Data records:
Content starts

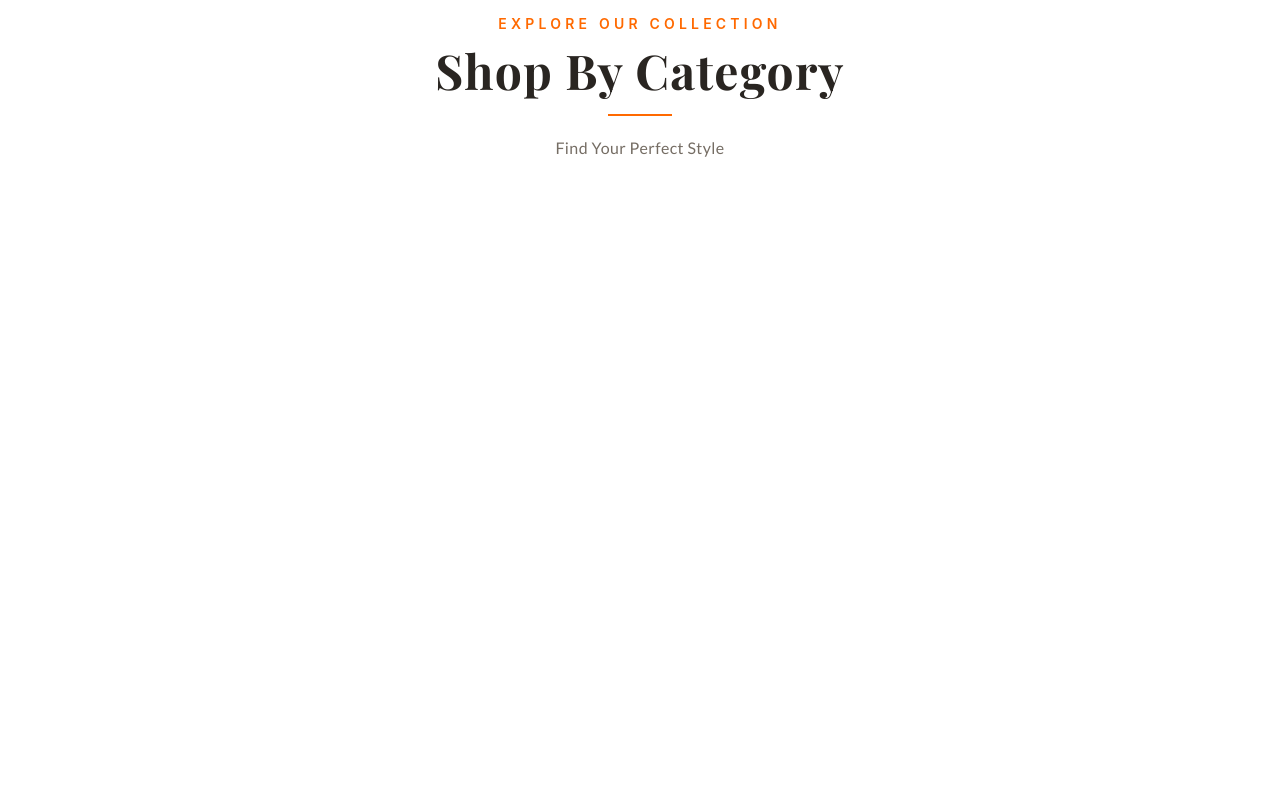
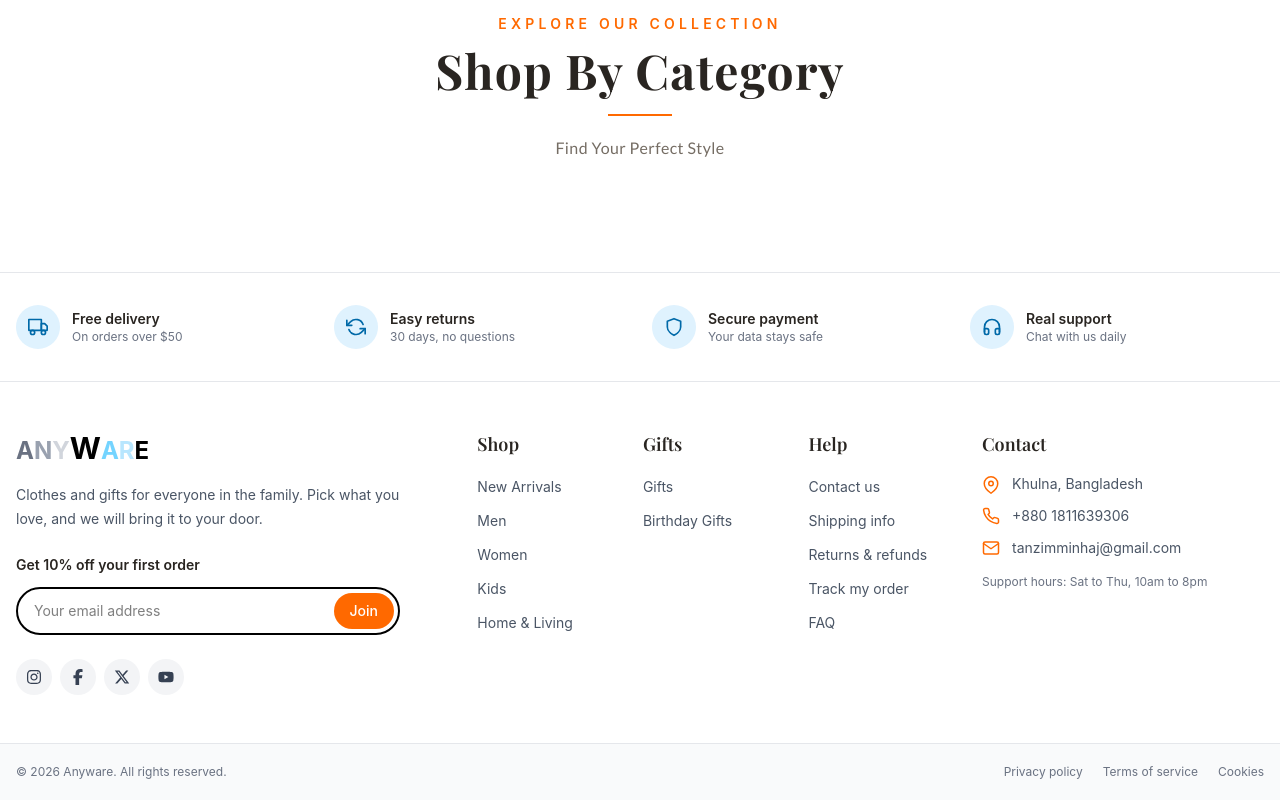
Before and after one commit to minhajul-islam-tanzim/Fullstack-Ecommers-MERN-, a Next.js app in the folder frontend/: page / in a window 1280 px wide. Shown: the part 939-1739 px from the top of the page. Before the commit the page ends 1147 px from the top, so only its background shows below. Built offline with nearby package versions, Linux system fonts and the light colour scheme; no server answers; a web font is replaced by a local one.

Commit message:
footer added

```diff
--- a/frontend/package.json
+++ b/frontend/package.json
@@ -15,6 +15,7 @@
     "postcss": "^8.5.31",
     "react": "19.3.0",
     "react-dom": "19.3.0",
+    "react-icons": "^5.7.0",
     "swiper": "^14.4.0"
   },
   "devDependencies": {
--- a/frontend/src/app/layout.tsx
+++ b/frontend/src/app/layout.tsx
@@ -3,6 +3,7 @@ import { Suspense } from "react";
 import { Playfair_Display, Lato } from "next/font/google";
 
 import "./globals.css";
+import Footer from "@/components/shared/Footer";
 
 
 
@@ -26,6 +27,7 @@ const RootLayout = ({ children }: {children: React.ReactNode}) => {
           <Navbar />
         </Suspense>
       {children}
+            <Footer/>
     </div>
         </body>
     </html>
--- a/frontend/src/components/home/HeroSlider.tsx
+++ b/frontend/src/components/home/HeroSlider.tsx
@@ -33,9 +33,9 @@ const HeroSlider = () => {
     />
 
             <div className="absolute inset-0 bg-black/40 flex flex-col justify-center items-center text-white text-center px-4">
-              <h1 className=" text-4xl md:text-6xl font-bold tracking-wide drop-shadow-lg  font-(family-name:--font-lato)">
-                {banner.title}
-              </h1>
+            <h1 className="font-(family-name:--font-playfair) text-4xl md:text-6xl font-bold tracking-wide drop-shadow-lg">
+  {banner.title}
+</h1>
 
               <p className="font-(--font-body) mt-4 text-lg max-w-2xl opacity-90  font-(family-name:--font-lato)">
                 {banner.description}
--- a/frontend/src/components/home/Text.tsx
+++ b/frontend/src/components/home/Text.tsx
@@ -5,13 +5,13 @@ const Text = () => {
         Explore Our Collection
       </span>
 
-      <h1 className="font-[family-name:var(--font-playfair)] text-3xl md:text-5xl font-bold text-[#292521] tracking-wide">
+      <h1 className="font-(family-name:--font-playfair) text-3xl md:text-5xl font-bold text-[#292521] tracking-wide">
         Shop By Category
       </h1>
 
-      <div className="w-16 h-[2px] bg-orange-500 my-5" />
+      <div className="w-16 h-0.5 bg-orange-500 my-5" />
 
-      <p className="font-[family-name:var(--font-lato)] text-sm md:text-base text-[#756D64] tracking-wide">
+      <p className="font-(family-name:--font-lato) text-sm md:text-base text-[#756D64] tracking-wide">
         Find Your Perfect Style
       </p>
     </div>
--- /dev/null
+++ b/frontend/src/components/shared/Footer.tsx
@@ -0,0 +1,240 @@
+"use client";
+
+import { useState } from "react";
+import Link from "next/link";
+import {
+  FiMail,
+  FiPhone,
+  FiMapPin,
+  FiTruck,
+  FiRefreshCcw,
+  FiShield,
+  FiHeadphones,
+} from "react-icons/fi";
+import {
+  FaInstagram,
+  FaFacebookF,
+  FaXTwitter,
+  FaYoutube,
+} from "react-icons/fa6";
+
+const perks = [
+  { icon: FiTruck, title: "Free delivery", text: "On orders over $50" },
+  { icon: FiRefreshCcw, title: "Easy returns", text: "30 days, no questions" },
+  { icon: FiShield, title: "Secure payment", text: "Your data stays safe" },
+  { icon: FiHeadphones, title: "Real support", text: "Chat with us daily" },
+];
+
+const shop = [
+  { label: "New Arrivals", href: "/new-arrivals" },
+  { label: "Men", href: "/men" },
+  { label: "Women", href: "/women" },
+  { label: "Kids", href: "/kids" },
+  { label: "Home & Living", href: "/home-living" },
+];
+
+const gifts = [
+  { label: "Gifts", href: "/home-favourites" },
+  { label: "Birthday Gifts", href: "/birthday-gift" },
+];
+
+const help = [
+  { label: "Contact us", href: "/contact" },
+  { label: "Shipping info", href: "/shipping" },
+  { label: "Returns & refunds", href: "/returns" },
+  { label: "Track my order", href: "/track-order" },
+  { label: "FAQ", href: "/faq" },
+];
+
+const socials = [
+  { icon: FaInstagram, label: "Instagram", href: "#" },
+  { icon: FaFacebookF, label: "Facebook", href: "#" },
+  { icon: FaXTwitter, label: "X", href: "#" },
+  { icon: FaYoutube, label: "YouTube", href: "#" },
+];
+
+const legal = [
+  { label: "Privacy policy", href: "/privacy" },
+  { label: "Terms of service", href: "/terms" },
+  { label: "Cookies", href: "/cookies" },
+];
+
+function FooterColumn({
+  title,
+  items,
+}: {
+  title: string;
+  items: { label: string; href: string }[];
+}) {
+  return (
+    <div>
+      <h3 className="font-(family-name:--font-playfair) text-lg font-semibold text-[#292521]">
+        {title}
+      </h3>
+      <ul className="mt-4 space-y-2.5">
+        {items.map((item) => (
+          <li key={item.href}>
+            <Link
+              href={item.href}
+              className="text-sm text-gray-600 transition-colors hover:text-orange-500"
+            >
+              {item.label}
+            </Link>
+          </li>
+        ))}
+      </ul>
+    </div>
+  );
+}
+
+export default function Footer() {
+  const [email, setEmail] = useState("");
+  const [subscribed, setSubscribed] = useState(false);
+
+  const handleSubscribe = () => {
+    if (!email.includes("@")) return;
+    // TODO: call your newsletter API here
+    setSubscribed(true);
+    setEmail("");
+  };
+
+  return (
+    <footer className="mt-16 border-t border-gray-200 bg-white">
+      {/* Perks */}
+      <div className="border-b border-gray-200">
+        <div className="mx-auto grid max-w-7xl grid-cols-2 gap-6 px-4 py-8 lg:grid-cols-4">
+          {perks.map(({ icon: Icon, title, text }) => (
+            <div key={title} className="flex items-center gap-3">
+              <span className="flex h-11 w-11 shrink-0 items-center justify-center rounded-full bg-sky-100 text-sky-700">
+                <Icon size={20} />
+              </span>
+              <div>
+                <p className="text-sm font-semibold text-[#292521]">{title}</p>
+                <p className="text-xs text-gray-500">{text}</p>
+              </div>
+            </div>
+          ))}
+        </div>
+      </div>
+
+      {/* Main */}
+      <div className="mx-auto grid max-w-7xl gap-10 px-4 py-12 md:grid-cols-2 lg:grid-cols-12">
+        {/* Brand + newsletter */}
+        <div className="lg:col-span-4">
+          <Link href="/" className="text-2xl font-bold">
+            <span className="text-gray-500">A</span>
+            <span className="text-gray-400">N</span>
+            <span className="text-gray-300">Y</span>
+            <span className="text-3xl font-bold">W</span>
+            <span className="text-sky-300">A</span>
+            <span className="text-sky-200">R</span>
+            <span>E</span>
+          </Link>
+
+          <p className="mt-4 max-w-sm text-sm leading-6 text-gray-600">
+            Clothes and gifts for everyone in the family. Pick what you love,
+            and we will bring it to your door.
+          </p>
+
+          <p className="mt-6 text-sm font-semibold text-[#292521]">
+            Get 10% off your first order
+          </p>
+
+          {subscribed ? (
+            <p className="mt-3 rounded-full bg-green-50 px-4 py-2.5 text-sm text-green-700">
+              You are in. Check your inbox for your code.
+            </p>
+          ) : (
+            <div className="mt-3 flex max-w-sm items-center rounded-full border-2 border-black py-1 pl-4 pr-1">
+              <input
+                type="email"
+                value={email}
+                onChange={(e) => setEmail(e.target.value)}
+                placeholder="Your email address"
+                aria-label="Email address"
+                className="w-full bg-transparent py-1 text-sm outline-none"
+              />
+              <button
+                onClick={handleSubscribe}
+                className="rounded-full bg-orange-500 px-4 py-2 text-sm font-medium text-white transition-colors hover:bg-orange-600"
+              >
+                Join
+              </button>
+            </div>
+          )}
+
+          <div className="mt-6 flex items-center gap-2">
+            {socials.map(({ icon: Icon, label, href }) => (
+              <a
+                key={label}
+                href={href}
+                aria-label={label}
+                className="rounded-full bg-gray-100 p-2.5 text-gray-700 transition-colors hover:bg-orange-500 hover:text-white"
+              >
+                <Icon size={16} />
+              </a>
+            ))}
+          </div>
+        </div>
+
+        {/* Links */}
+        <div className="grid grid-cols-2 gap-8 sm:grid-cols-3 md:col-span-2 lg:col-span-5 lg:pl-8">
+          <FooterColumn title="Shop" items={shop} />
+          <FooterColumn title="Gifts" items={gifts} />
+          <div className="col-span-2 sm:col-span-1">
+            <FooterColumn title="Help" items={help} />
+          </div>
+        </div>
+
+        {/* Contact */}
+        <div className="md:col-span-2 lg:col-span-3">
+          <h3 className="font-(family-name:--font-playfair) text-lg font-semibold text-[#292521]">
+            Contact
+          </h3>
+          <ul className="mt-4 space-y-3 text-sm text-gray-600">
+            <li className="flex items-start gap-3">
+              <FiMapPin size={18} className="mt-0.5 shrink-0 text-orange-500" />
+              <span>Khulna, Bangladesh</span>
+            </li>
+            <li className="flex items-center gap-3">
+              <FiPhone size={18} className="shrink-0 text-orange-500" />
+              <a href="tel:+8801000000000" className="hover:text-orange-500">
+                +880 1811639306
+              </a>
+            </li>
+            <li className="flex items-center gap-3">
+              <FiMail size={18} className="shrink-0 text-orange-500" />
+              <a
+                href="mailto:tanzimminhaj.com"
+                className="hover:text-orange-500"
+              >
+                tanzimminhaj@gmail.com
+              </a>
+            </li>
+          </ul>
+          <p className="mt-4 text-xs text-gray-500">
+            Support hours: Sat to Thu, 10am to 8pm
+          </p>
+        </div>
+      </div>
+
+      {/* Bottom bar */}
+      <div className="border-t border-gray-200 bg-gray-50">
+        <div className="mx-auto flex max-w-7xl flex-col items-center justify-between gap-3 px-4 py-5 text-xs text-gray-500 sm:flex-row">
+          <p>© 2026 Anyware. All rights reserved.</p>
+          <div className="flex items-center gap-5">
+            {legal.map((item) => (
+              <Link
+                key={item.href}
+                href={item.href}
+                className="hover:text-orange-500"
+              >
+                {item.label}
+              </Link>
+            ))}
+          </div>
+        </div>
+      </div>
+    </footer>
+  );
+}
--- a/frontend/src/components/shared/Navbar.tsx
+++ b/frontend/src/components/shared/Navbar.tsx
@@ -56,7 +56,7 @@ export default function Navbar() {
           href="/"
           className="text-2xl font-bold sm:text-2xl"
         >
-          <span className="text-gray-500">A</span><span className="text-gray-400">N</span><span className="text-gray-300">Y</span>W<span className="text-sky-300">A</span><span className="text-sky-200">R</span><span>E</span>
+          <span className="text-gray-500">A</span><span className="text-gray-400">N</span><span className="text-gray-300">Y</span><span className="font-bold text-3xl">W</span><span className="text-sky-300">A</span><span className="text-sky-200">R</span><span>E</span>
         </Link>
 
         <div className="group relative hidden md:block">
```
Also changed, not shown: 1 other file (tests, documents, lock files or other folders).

Content ends
Content starts

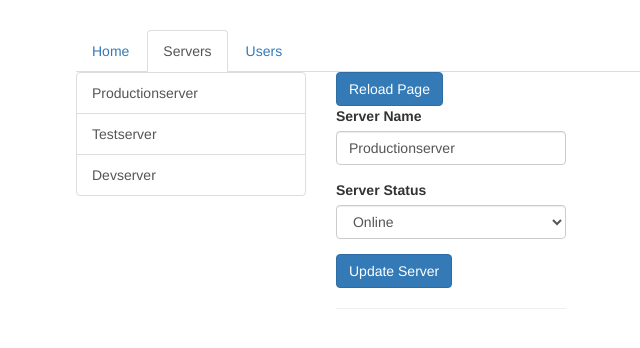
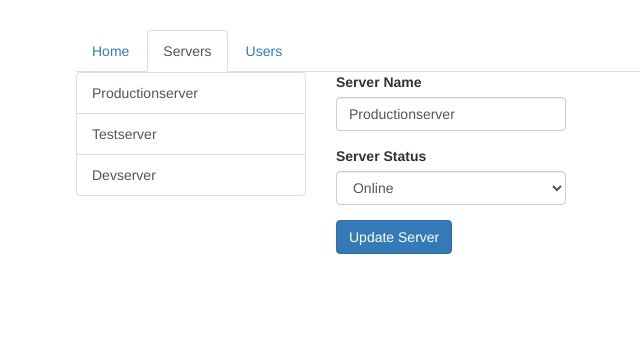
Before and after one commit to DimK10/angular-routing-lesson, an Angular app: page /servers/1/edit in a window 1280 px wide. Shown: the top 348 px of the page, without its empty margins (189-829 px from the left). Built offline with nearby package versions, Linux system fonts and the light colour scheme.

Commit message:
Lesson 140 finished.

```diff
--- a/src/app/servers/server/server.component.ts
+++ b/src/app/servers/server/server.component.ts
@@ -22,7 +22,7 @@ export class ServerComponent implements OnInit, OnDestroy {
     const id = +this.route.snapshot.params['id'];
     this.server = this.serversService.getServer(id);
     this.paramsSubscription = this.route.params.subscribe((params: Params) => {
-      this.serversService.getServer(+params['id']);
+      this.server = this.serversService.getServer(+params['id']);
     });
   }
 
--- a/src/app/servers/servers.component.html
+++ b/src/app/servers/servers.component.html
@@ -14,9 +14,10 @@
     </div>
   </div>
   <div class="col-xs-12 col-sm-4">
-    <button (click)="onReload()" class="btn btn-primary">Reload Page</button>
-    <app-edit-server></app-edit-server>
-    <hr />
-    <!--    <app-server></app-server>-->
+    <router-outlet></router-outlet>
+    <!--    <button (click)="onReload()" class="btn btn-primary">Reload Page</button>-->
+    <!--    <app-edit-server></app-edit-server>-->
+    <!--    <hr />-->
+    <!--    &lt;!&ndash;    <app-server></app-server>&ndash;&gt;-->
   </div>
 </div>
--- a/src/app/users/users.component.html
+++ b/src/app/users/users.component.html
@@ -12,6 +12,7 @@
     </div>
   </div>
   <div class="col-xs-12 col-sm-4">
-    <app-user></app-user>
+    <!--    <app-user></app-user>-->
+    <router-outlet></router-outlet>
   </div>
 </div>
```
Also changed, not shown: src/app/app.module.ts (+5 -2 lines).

Content ends
Content starts

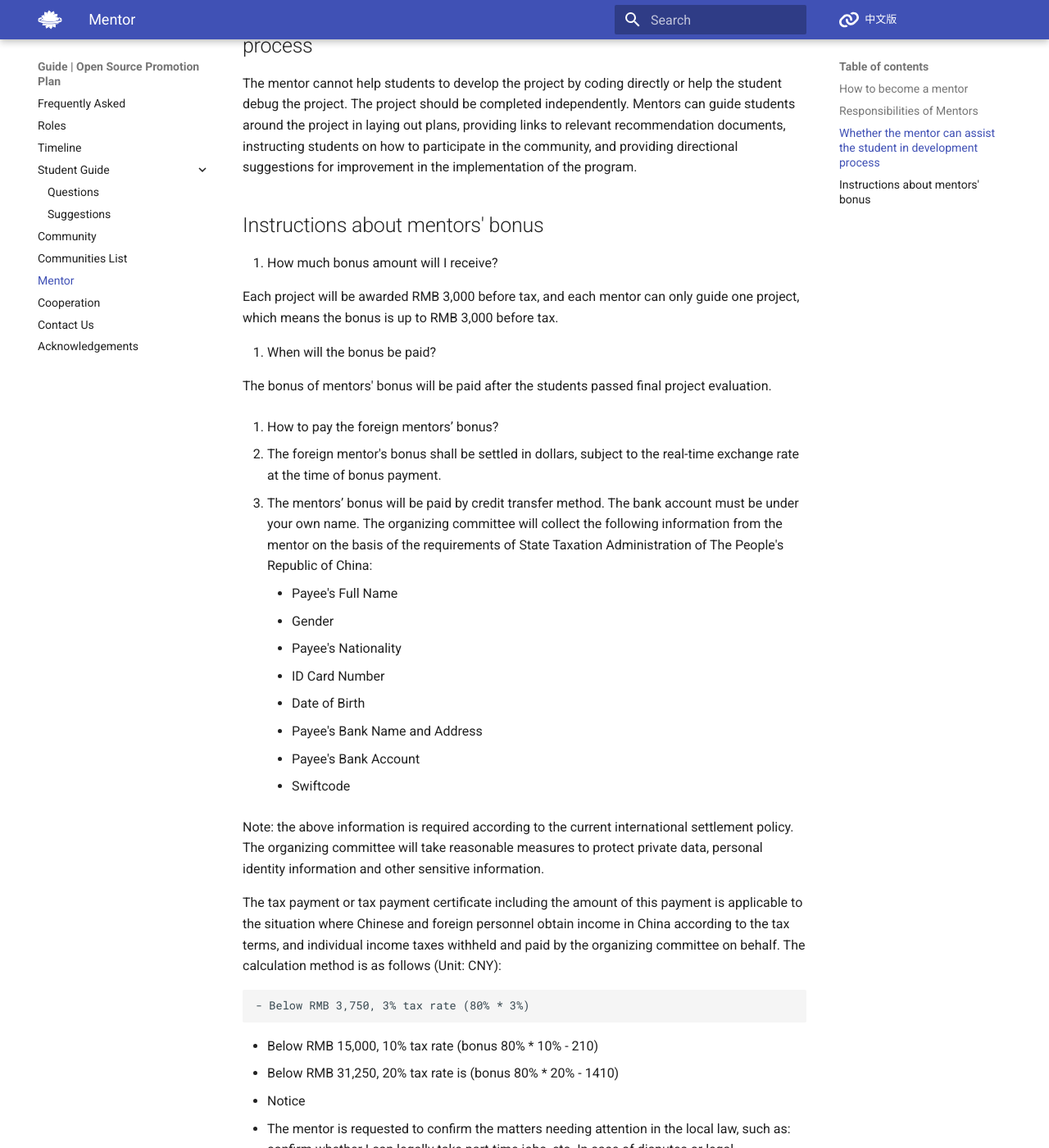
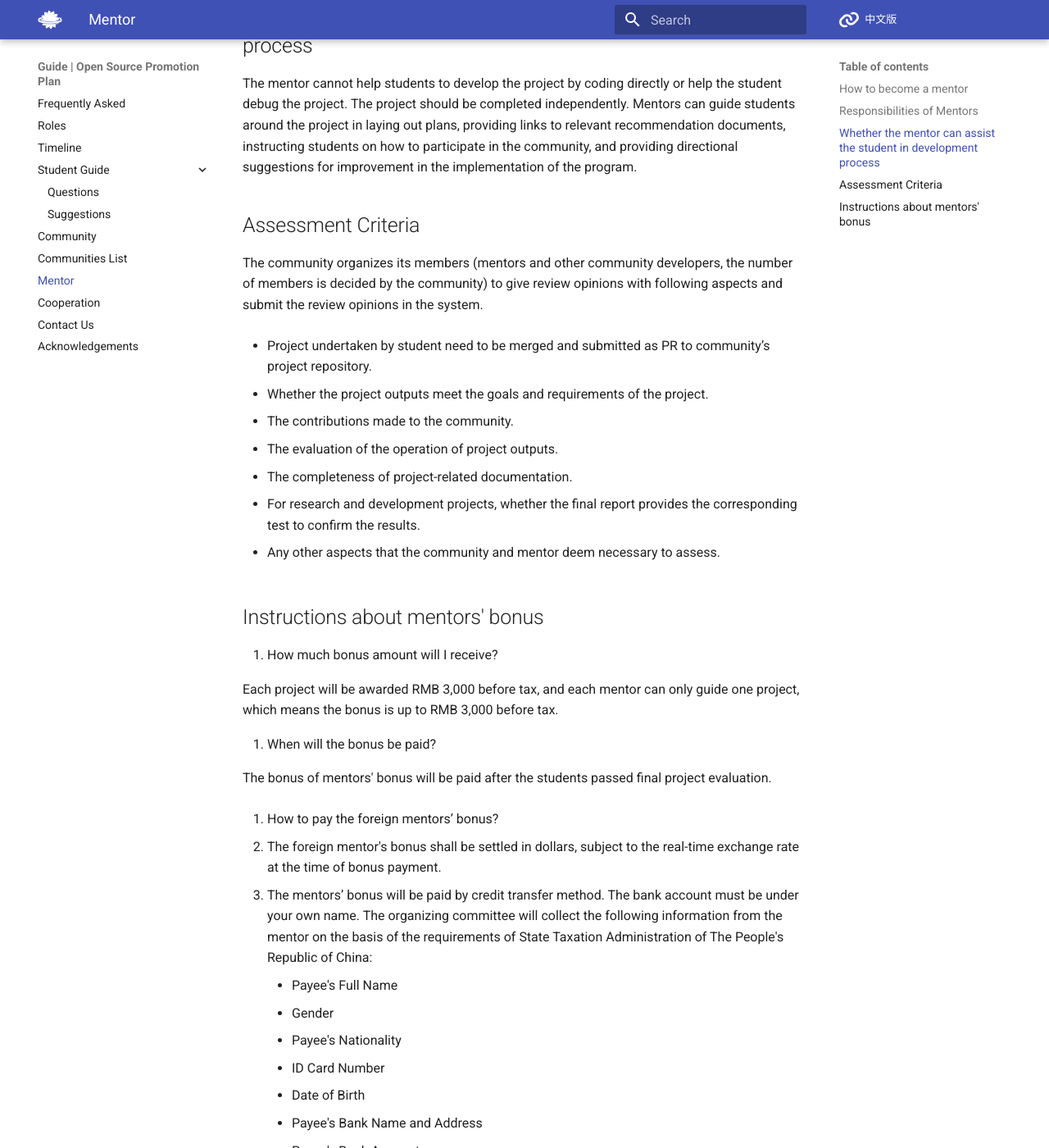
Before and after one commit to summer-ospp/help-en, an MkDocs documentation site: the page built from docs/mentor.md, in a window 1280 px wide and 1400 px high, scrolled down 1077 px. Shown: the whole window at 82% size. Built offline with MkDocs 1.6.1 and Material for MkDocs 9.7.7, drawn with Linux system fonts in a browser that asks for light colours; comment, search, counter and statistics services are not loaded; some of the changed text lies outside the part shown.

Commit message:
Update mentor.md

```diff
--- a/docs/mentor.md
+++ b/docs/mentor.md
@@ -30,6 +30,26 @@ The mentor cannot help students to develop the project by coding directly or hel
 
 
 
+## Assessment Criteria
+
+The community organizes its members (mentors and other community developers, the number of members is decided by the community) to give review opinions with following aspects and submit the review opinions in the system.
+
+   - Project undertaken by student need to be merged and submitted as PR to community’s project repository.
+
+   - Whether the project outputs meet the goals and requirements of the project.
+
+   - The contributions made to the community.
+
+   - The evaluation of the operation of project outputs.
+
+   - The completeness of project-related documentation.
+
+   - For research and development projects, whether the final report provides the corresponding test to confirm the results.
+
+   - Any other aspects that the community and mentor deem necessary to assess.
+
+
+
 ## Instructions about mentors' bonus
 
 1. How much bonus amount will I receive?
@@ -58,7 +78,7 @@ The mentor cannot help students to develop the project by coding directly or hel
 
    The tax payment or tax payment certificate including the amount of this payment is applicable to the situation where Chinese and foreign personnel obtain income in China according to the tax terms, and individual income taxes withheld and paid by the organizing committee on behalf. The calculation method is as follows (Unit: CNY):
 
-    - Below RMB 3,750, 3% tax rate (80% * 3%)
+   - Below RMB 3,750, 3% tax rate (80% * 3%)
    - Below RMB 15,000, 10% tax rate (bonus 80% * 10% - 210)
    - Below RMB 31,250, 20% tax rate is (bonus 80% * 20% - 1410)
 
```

Content ends

Read the data above. Pull out each line in which the string "html" appears.

**RESPONSE BOX**
     </html>
--- a/src/app/servers/servers.component.html
+++ b/src/app/servers/servers.component.html
--- a/src/app/users/users.component.html
+++ b/src/app/users/users.component.html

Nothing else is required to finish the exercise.